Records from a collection
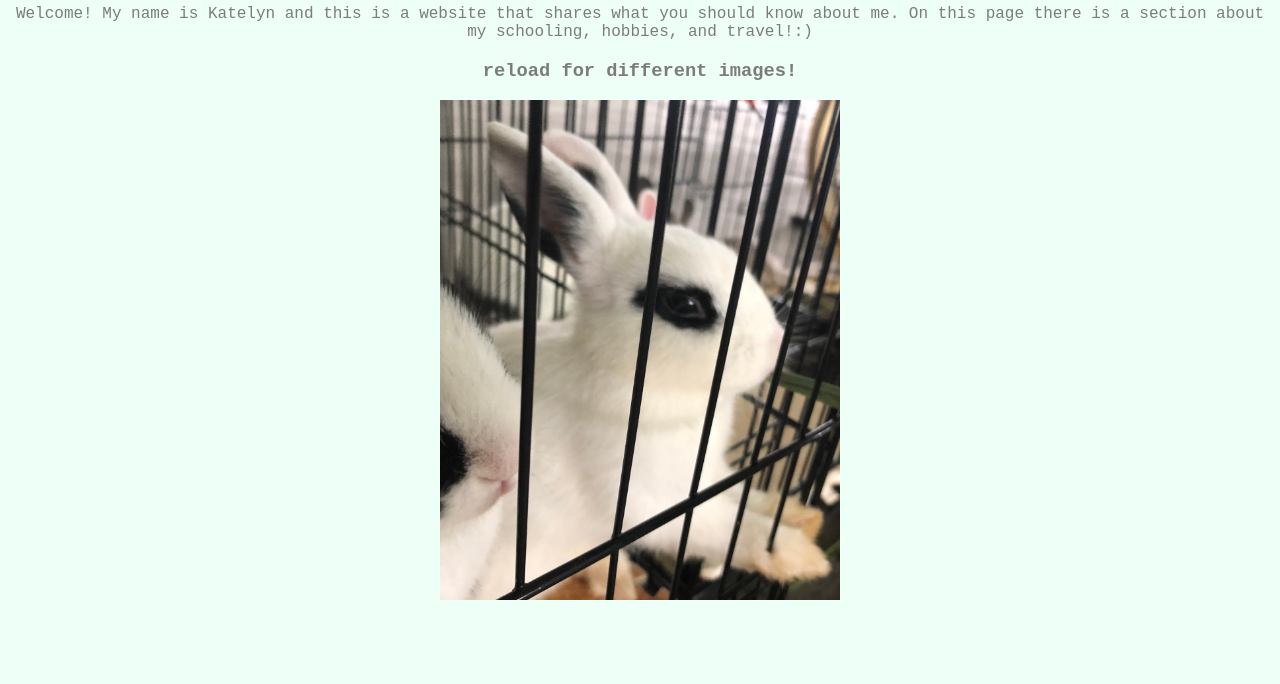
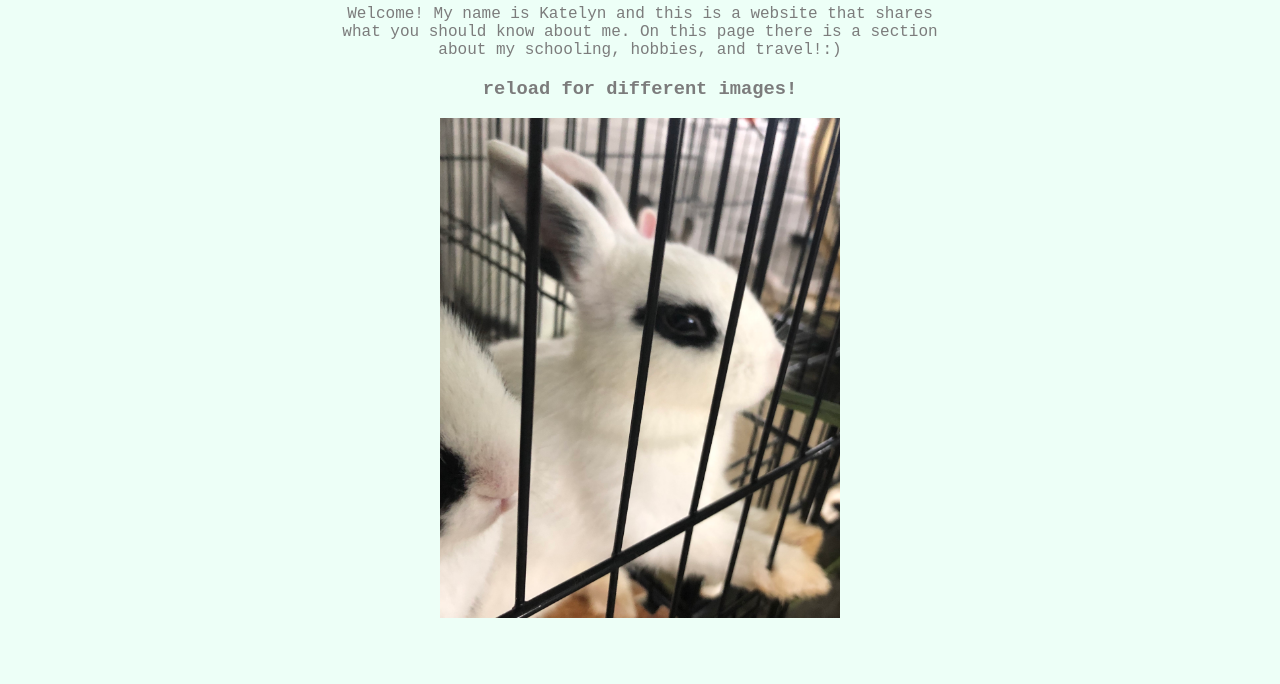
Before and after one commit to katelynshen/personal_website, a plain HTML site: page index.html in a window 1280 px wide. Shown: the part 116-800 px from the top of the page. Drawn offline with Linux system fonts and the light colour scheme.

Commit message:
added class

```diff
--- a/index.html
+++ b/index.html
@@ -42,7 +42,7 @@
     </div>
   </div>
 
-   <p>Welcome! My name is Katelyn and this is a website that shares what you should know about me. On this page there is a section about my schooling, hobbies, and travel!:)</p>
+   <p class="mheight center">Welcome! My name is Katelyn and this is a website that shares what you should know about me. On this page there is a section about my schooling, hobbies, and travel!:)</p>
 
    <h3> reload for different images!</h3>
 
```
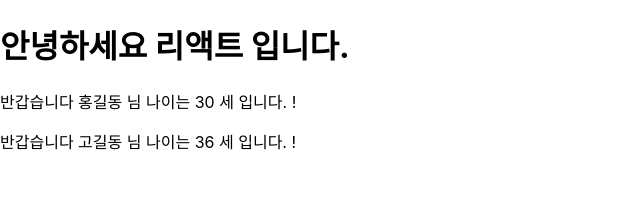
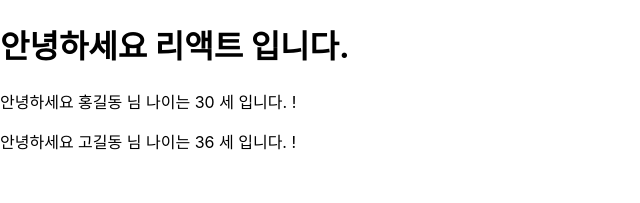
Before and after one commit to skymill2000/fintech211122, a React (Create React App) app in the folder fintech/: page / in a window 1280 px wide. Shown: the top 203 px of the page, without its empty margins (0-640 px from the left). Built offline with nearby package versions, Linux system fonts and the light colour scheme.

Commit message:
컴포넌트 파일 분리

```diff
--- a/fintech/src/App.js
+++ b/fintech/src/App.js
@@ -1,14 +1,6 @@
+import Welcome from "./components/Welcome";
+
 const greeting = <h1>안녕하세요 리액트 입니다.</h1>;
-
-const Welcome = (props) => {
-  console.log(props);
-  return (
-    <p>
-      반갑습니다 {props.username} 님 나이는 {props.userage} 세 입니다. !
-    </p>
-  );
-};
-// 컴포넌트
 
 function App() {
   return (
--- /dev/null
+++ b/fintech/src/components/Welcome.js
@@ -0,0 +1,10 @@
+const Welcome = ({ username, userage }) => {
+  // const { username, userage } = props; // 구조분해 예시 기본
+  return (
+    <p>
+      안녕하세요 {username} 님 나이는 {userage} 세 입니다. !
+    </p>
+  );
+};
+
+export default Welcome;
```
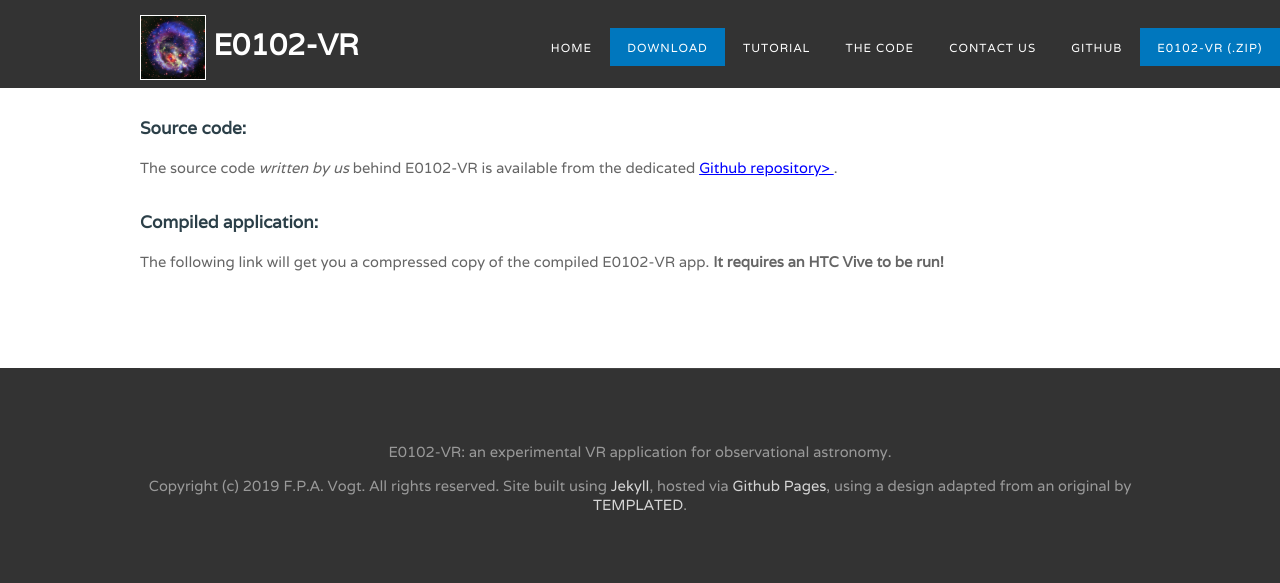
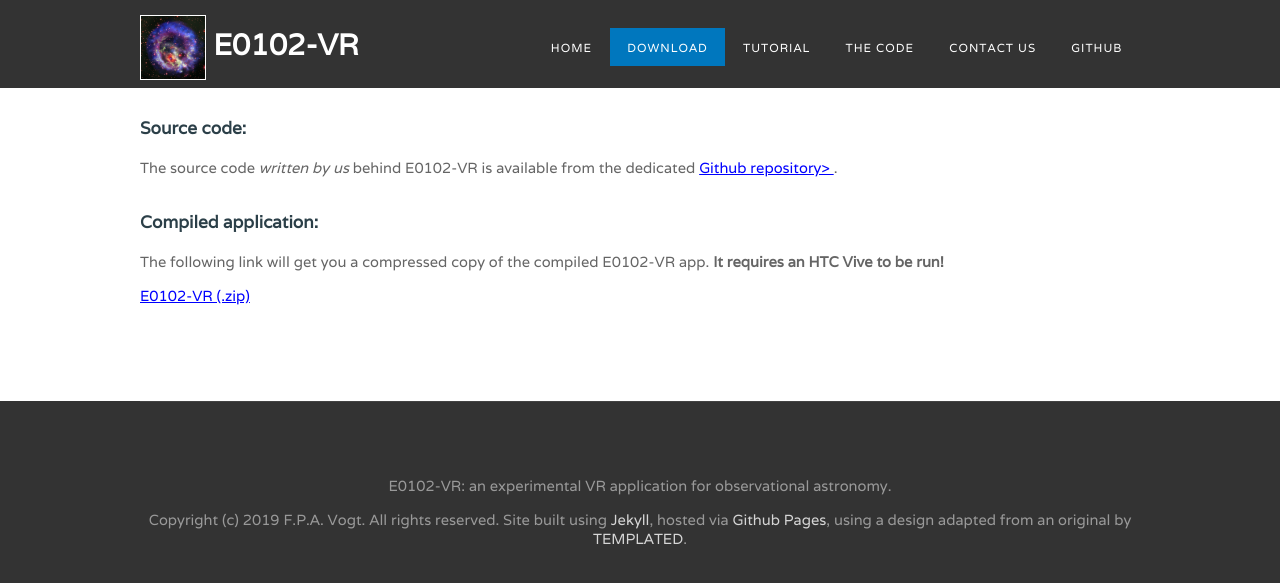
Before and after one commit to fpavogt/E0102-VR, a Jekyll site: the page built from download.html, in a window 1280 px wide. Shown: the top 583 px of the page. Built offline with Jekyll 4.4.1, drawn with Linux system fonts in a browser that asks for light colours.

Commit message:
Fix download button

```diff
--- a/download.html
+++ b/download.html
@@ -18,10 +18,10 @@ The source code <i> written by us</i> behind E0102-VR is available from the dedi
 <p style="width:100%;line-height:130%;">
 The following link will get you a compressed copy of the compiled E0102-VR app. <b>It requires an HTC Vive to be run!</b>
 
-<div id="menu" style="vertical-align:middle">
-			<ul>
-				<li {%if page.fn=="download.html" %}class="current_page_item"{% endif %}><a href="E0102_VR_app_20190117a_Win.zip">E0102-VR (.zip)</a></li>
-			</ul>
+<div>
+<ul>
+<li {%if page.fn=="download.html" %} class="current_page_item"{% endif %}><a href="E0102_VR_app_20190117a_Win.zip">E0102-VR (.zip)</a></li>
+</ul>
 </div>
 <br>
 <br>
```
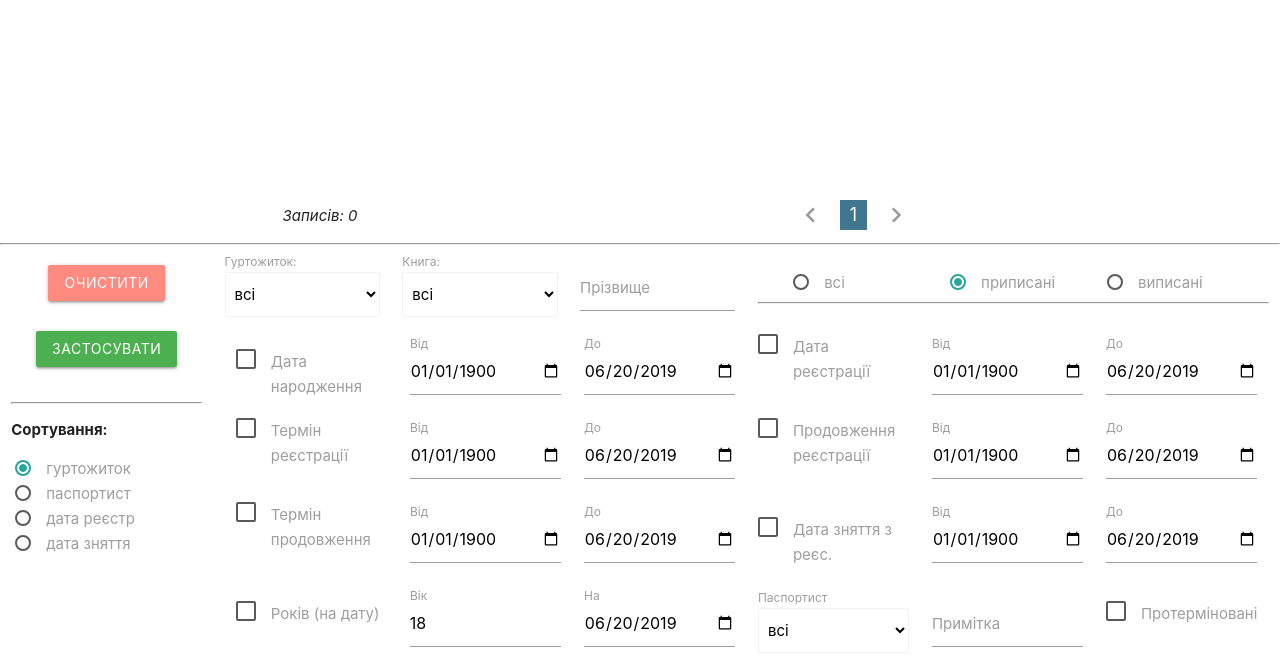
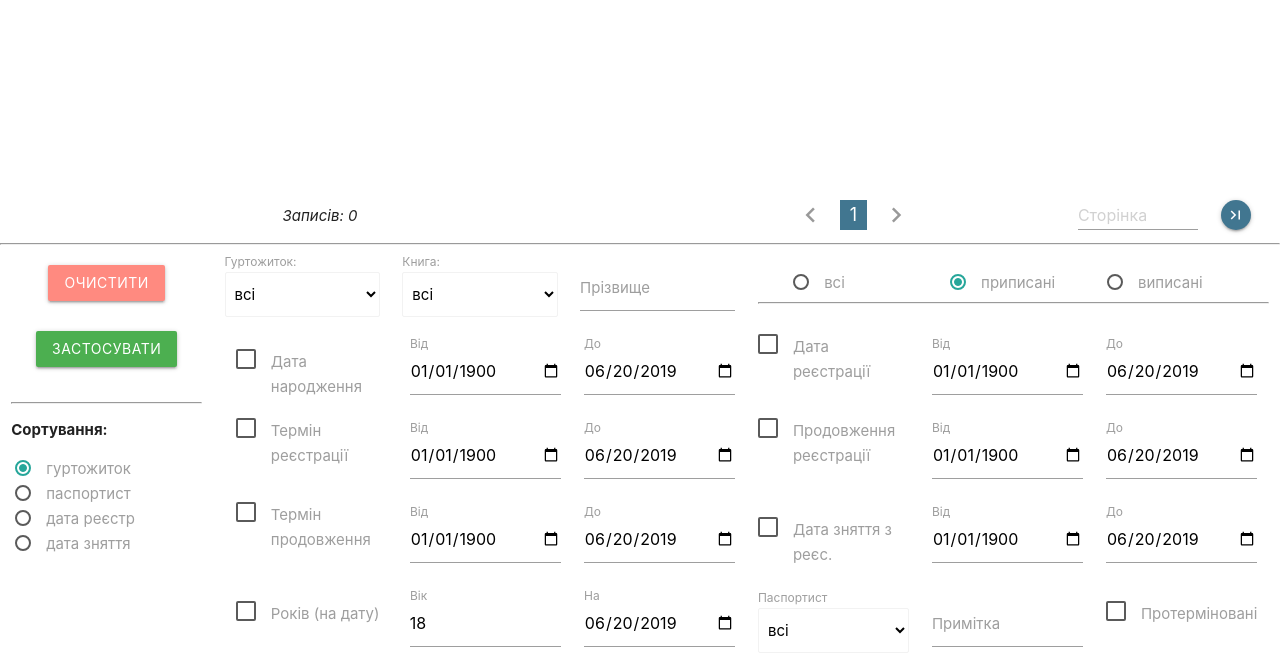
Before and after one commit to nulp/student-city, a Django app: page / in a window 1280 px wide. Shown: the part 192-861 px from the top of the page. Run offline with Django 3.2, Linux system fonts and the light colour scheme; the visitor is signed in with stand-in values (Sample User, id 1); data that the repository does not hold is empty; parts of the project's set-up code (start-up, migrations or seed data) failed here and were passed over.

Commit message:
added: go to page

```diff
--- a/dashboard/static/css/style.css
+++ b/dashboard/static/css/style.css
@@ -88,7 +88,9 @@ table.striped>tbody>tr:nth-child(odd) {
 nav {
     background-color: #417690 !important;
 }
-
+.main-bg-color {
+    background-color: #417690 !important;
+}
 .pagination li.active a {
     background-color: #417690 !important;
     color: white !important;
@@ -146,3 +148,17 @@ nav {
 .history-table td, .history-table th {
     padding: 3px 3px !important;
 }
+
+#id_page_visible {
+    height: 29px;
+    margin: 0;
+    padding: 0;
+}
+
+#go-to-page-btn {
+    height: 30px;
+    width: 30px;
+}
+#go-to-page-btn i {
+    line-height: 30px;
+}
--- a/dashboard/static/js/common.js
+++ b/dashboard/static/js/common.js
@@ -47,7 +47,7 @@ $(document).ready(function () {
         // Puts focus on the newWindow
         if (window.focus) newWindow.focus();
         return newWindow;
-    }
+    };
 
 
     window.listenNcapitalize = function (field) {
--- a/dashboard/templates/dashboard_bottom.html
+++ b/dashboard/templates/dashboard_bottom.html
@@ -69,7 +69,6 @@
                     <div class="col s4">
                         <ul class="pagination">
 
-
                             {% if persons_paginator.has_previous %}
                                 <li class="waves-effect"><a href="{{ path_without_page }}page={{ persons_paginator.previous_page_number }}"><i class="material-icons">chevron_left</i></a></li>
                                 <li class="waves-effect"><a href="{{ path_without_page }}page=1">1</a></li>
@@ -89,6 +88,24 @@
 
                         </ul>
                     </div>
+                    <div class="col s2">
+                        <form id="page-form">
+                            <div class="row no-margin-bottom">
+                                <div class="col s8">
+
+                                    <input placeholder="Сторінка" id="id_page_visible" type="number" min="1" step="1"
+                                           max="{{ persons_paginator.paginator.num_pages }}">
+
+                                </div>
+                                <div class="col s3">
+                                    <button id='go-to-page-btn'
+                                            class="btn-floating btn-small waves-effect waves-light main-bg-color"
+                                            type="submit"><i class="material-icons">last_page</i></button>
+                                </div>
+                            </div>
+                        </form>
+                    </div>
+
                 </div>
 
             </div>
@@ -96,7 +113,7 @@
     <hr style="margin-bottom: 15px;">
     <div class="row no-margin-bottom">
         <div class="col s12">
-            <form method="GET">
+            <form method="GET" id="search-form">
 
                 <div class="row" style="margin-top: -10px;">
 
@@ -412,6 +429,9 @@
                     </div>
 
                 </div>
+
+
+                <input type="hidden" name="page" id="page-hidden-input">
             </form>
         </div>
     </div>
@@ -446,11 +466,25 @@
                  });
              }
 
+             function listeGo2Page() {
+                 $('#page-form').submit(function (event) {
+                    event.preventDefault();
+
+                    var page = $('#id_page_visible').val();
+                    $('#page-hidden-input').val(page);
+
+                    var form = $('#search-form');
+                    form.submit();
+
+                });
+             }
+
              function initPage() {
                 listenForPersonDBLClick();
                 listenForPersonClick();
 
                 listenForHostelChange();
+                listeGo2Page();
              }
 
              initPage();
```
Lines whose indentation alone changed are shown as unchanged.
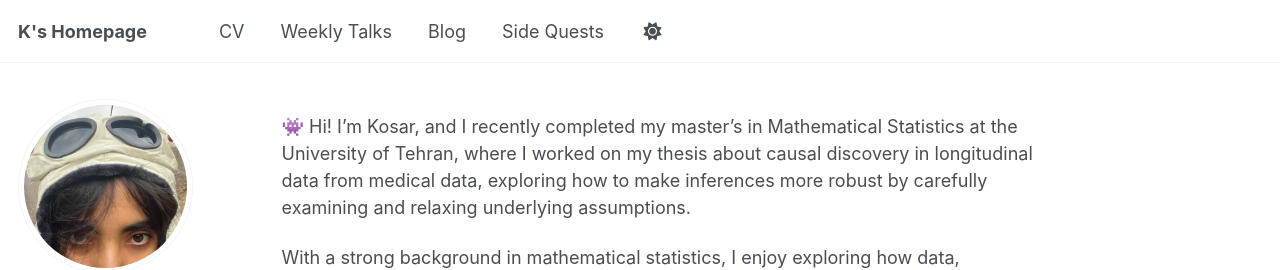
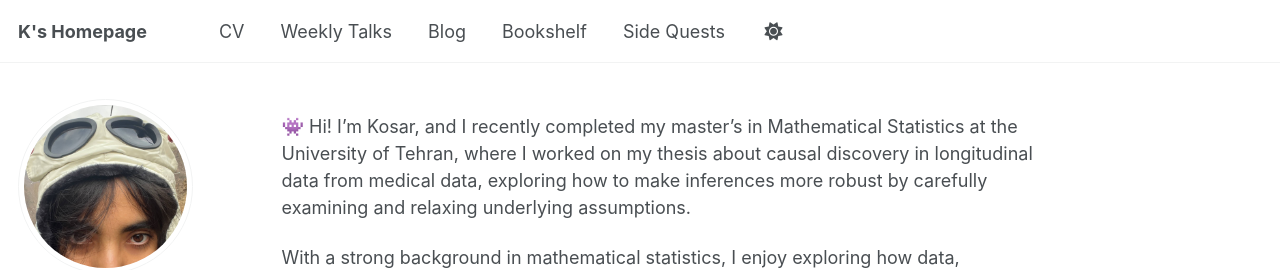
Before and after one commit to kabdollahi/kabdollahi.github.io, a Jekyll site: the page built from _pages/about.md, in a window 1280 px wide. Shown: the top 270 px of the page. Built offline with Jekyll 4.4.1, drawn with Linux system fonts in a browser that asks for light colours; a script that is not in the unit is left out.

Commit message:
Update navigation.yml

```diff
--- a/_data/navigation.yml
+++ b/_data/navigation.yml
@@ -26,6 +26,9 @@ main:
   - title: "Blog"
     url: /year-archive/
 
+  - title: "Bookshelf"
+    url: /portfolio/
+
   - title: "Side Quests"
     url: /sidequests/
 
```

Task prompt. In the entries above, find each line that has the word "style". Copy it.

Written answer.
 <p style="width:100%;line-height:130%;">
-<div id="menu" style="vertical-align:middle">
--- a/dashboard/static/css/style.css
+++ b/dashboard/static/css/style.css
     <hr style="margin-bottom: 15px;">
                 <div class="row" style="margin-top: -10px;">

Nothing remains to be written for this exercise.